Google's new open-source image compression algorithm reduces JPEG file sizes by 35 percentBy Shawn Knight 12 comments
Google has developed a new open-source image compression algorithm that it says can reduce the size of JPEG images by 35 percent.
The algorithm, dubbed Guetzil (that's Swiss German for cookie), is said to create smaller file sizes without sacrificing much in the way of quality.
Robert Obryk and Jyrki Alakuijala, software engineers at Google Research Europe, highlight in a recent blog post that the algorithm tries to overcome the difference between the psychovisual modeling of JPEG's format and Guetzli's psychovisual model which approximates color perception and visual masking in a more thorough and detailed way than what is achievable by simpler color transforms and the discrete cosine transform.
That technical jargon won't mean much to the average reader which is why they've provided a couple of visual examples to show just how effective the algorithm is.

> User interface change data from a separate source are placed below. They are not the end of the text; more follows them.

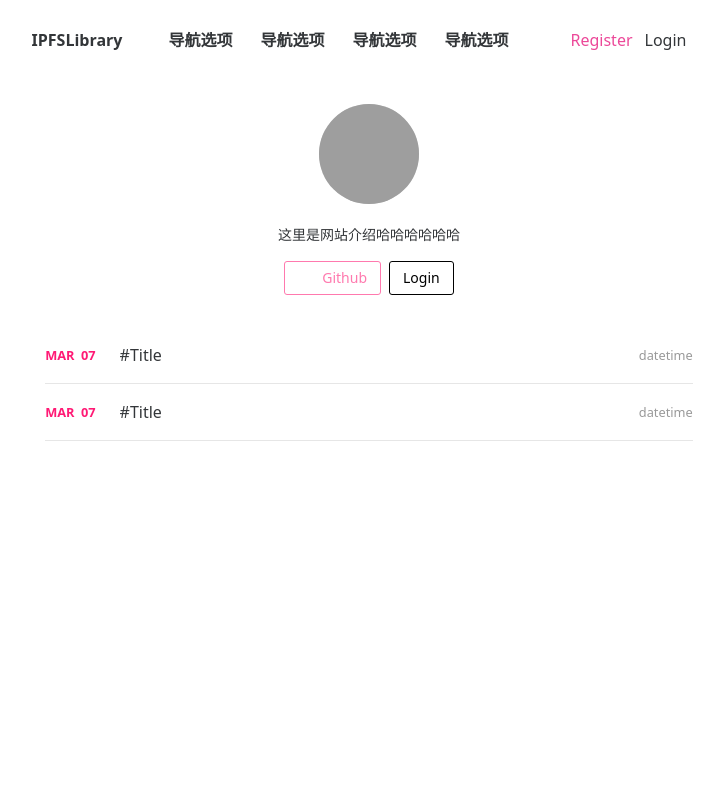
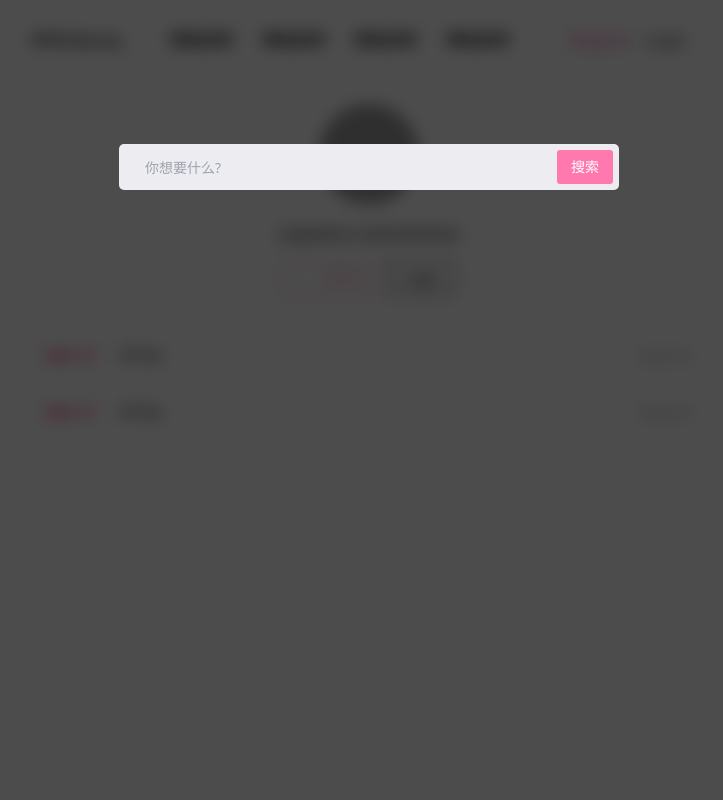
Before and after one commit to AuroraProjects/ipfs-library-web, a Vue app: page / in a window 1280 px wide. Both pictures are taken after a click on the button 817 px from the left and 40 px from the top of the page. Shown: the top 800 px of the page, without its empty margins (271-994 px from the left). Built offline with nearby package versions, Linux system fonts and the light colour scheme; grey boxes are pictures that could not be loaded; some icons are missing.

Commit message:
完成搜索框

```diff
--- a/src/style.sass
+++ b/src/style.sass
@@ -1,9 +1,9 @@
-.mobile-menu
-  display: block
-  padding-top: 2rem
-  a
-    text-align: right
-    padding-top: 1rem
+//.mobile-menu
+//  display: block
+//  padding-top: 2rem
+//  a
+//    text-align: right
+//    padding-top: 1rem
 
 
 .header
@@ -15,21 +15,21 @@
   margin-right: auto
   max-width: 1130px
 
-.container
-  margin-left: auto
-  margin-right: auto
-  max-width: calc(1130px + 8vw)
-  padding-left: 4vw
-  padding-right: 4vw
-  width: 100%
-  position: absolute
-  height: 80vh
-  z-index: 2
-  background-color: #ffffff
+//.container
+//  margin-left: auto
+//  margin-right: auto
+//  max-width: calc(1130px + 8vw)
+//  padding-left: 4vw
+//  padding-right: 4vw
+//  width: 100%
+//  position: absolute
+//  height: 80vh
+//  z-index: 2
+//  background-color: #ffffff
 
-.mobile-nav
-  display: flex
-  flex-direction: column
+//.mobile-nav
+//  display: flex
+//  flex-direction: column
 
 
 //内容内块
@@ -215,12 +215,6 @@ button:hover
   justify-content: center
   margin-bottom: 1rem
 
-.email-input
-  display: block
-  block-shadow: none
-  border: 0
-  background-color:#00000000
-
 .subscribe-from
   @apply rounded-full
   padding: 6px
@@ -232,3 +226,55 @@ button:hover
   input
     background: none
     outline: none
+
+// 搜索栏模态框
+.modal-opened
+  .modal-overlay
+    opacity: 1
+    pointer-events: unset
+  .modal
+    transform: translateY(0)
+
+.modal
+  border-radius: 5px
+  margin: 9rem auto 0
+  overflow: hidden
+  transform: translateY(-10px)
+  transition: transform .2s ease-in-out
+
+.modal-search
+  max-width: 500px
+
+.modal-close
+  position: absolute
+  right: 15px
+  top: 15px
+
+.modal-overlay
+  -webkit-backdrop-filter: blur(8px)
+  backdrop-filter: blur(8px)
+  background-color: rgba(0,0,0,.7)
+  bottom: 0
+  display: none
+  left: 0
+  opacity: 0
+  pointer-events: none
+  position: fixed
+  right: 0
+  top: 0
+  transition: opacity .2s ease-in-out
+  z-index: 90
+
+.search-from
+  display: flex
+  flex: 2
+  padding: 6px
+  background-color: #EDEDF1
+  input:focus
+    outline: none
+  input:-webkit-autofill
+    transition: background-color 5000s ease-in-out 0s
+  input
+    background: none
+    outline: none
+    width: 100%
--- a/src/views/HomeView.vue
+++ b/src/views/HomeView.vue
@@ -1,5 +1,5 @@
 <template>
-  <n-layout>
+  <n-layout :class="{'modal-opened': modal}">
     <n-layout-header class="header">
       <div class="flex-none ml-3 lg:mr-8 flex-1 md:flex-2">
         <p class="flex text-base h-7 items-center font-black">IPFSLibrary</p>
@@ -21,7 +21,7 @@
           <a class="mx-3.5" href="#">导航选项</a>
           <a class="mx-3.5" href="#">导航选项</a>
           <button class="flex items-center">
-            <n-icon class="mx-3.5" size="20"><search /></n-icon>
+            <n-icon class="mx-3.5" size="20" @click="search"><search /></n-icon>
           </button>
         </nav>
       </div>
@@ -34,32 +34,17 @@
           </div>
           <div class="flex">
             <button>
-              <n-icon class="mx-3.5 visible lg:hidden" size="20"
+              <n-icon class="mx-3.5 visible lg:hidden" size="20" @click="search"
                 ><search
               /></n-icon>
             </button>
-            <n-icon @click="menu" class="visible lg:hidden" size="20"
+            <n-icon class="visible lg:hidden" size="20"
               ><ellipsis-vertical
             /></n-icon>
           </div>
         </div>
       </div>
     </n-layout-header>
-    <div
-      class="mobile-menu lg:hidden font-semibold text-base"
-      v-if="menuVisible"
-    >
-      <div class="container">
-        <nav class="mobile-nav">
-          <a href="#">导航选项</a>
-          <a href="#">导航选项</a>
-          <a href="#">导航选项</a>
-          <a href="#">导航选项</a>
-          <a href="#">Login</a>
-          <a href="#" class="text-pink-500">Register</a>
-        </nav>
-      </div>
-    </div>
     <!--  内容布局-->
     <n-layout-content class="content">
       <div class="cover">
@@ -126,14 +111,14 @@
     </n-layout-content>
     <n-layout-footer class="footer">
       <div class="email">
-        <from class="subscribe-from">
+        <form class="subscribe-from">
           <input
             placeholder="请输入您的邮箱"
-            class="emali-input ml-3"
+            class="ml-3"
             type="text"
           />
           <n-button style="background-color: #FF79AE" color="#FF79AE" round>订阅</n-button>
-        </from>
+        </form>
       </div>
       <div class="social">
         <n-icon size="24"><logo-vue /></n-icon>
@@ -147,6 +132,17 @@
         <a class="menu-item" href="#">导航</a>
       </nav>
     </n-layout-footer>
+    <!-- 搜索框遮罩-->
+    <div class="modal-overlay" style="display: block">
+      <div class="modal modal-search">
+    <!--搜索框-->
+        <div class="search-from">
+          <input class="ml-5" placeholder="你想要什么?">
+          <n-button style="background-color: #FF79AE" color="#FF79AE">搜索</n-button>
+        </div>
+      </div>
+      <n-icon class="modal-close" size="24" color="#fff" @click="modalClose"><close/></n-icon>
+    </div>
   </n-layout>
 </template>
 
@@ -169,6 +165,7 @@ import {
   LogoGithub,
   LogoVue,
   LogoTwitter,
+  Close
 } from "@vicons/ionicons5";
 
 export default defineComponent({
@@ -189,15 +186,20 @@ export default defineComponent({
     LogoGithub,
     LogoVue,
     LogoTwitter,
+    Close
   },
   setup() {
-    const menuVisible = ref(false);
-    const menu = () => {
-      menuVisible.value = !menuVisible.value;
-    };
+    const modal = ref(false)
+    const search = () => {
+      modal.value = true
+    }
+    const modalClose = () => {
+      modal.value = false
+    }
     return {
-      menuVisible,
-      menu,
+      search,
+      modal,
+      modalClose
     };
   },
 });
```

The benefit of using Guetzil, aside from the reduction in image size and barely-noticeable changes in image quality, is that the files it turns out remain compatible with existing browsers, image processing programs and the JPEG standard itself.
The one major shortcoming with Guetzil, however, is that the algorithm takes significantly longer to create compressed images compared to currently available methods. That may seem like a deal-breaker but because of how well it performs in the quality department, Google feels the slower compression time is a worthy trade-off.
Guetzil is available for anyone to download and try right now from GitHub.
Lead image courtesy Marcio Jose Sanchez, AP